Methods: The study was performed on 38 Chinese patients with high-grade serous ovarian cancer (HGSOC). Most patients (86.8%) had advanced disease (stage III-IV). Tissue samples were subjected to capture-based targeted sequencing using a panel consisting of 520 cancer-related genes. Mutational profiles, including gene mutations and copy number variations (CNVs), were evaluated in each patient. Homologous recombination deficiency (HRD) status was also assessed. Analysis of the mutational profile with platinum-sensitivity, progression-free survival (PFS) and platinum-free interval (PFI) was performed.
Results: Germline BRCA1 and BRCA2 mutations were identified in 5 (13%) and 2 (5%) patients, respectively. Somatic genetic alterations were mainly identified in TP53 (97%), BRCA1 (24%), RB1 (21%), FGF23 (21%), CCND2 (18%), RECQL4 (18%) and NF1 (16%). CNVs were comprehensively distributed in 242 genes, with 76% (29/38) of patients harbouring at least one CNV. In addition to BRCA1, somatic genetic alterations were also present in other homologous recombination repair (HRR) genes, including CDK12 (5%), BRCA2 (3%), ATM (3%), BRIP1 (3%), CHEK1 (3%) and FANCI (3%). In total, 22 of 38 (58%) patients had genetic alterations in the HRR pathway.
The prognosis analysis indicated that BRCA1/2 mutations were significantly associated with improved PFI (p<0.05) and marginally associated with improved PFS (p=0.05). Patients with R0 resection found positive HRD showing a significant association with better PFI (p<0.05) and a marginal association with better PFS (p=0.06).
In patients with NF1 mutation, improved PFS and PFI were observed. However, the difference was not ideal (PFS, p=0.06, PFI, p=0.084). Platinum-sensitivity was significantly associated with BRCA1/2 mutations (p<0.01).

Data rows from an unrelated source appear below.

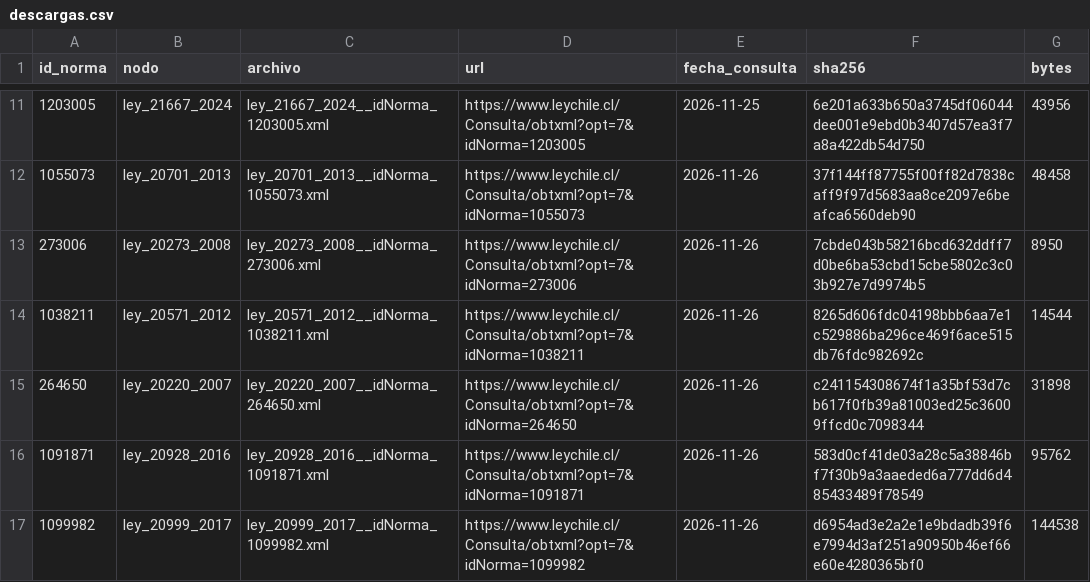
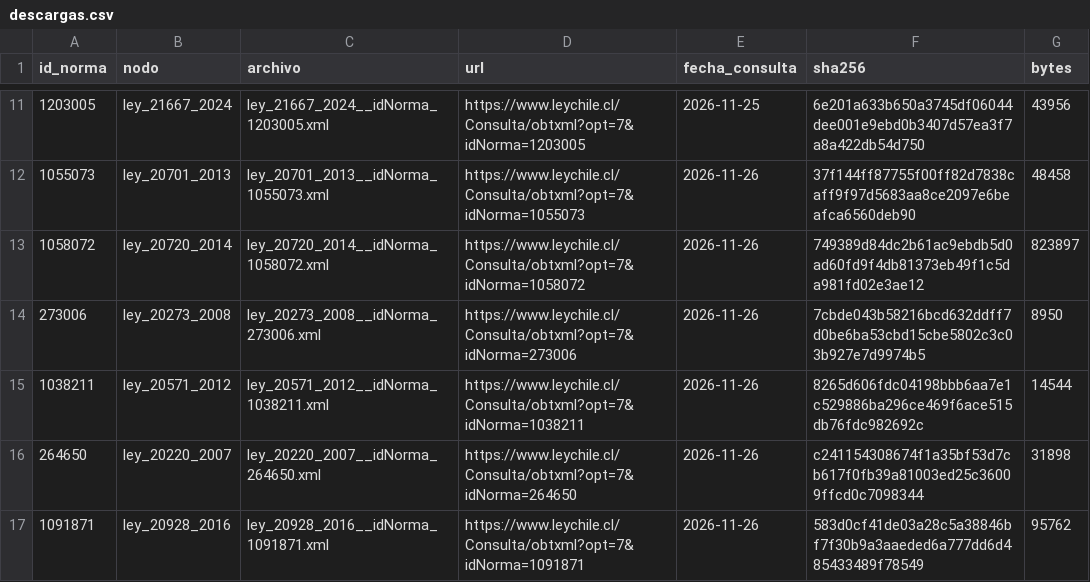
Before and after one commit to Pinzun/grafo-regulatorio, a CSV file: datos/raw/descargas.csv, drawn as a sheet; only a part is shown, gaps mark what is left out; the shorter side is filled out with more unchanged rows.

```diff
--- a/datos/raw/descargas.csv
+++ b/datos/raw/descargas.csv
@@ -12,2 +12,3 @@ id_norma,nodo,archivo,url,fecha_consulta,sha256,bytes
 1055073,ley_20701_2013,ley_20701_2013__idNorma_1055073.xml,https://www.leychile.cl/Consulta/obtxml?opt=7&idNorma=1055073,2026-11-26,37f144ff87755f00ff82d7838caff9f97d5683aa8ce2097e6beafca6560deb90,48458
+1058072,ley_20720_2014,ley_20720_2014__idNorma_1058072.xml,https://www.leychile.cl/Consulta/obtxml?opt=7&idNorma=1058072,2026-11-26,749389d84dc2b61ac9ebdb5d0ad60fd9f4db81373eb49f1c5da981fd02e3ae12,823897
 273006,ley_20273_2008,ley_20273_2008__idNorma_273006.xml,https://www.leychile.cl/Consulta/obtxml?opt=7&idNorma=273006,2026-11-26,7cbde043b58216bcd632ddff7d0be6ba53cbd15cbe5802c3c03b927e7d9974b5,8950
```
Also changed, not shown: datos/derivados/historia_articulos.csv, datos/raw/pdf/descargas_pdf.csv, 14 other files.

Conclusions: In OC patients, genetic mutations frequently occurred in both HRR and non-HRR genes. CNVs are widely present in many genes and patients. Mutational profiling also identified a number of potential therapeutic targets and prognostic markers at the molecular level that could contribute to the personalised treatment and management of OC.